We’re currently living in a golden age of television from Game of Thrones to Planet Earth II but nothing tops Vince Gilligan’s masterpiece Breaking Bad.
Okay, maybe The Sopranos and Band of Brothers did event television first but for us Breaking Bad is the top dog.
If we’re honest though the idea of sitting through all five seasons of Walter White’s transformation from Mr Chips to Scarface is a bit daunting, especially when you realise it’d take around 62 hours to watch it all.
Thankfully one enterprising film maker has decided that as fantastic as the show is, it’d also make a great movie because let’s be honest, there’s a lot of naff in the show before we get to the meat of it.
I’m looking at you superfluous plane sub-plot in Season 2…
Here’s what the creator said about his project:
After two years of sleepless nights of endless editing, we bring you the answer to that very question. A study project that became an all-consuming passion.
It’s not a fan-film, hitting the highlights of show in a home-made homage, but rather a re-imagining of the underlying concept itself, lending itself to full feature-length treatment.
An alternative Breaking Bad, to be viewed with fresh eyes.
Of course, in adapting the show it means we also lose a lot of the nice extra detail and world building that the show’s writers and directors worked on.
Still it’s an interesting adaptation that changes the tone from a a slow methodical drama to a fast paced thriller.
If you’re interested check it out here…
Of course if we’re being purists about things, we still prefer the TV show but this is probably the closest you’ll ever get to seeing Walt and Jessie’s meth based antics on the big screen.
For now at least…
More of a concept than a journalist, Tom Percival was forged in the bowels of Salford University from which he emerged grasping a Masters in journalism.
Since then his rise has been described by himself as ‘meteoric’ rising to the esteemed rank of Social Editor at UNILAD as well as working at the BBC, Manchester Evening News, and ITV.

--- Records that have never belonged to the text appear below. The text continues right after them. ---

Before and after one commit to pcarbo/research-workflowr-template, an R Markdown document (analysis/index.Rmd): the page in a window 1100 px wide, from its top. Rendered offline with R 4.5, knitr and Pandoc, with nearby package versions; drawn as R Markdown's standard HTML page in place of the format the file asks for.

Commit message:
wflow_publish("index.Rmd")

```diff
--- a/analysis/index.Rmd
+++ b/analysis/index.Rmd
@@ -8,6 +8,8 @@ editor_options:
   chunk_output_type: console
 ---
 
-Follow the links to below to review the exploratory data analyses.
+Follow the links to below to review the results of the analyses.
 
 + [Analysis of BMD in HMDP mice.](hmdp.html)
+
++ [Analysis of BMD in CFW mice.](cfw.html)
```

He credits his success to three core techniques, name repetition, personality mirroring, and never breaking off a handshake.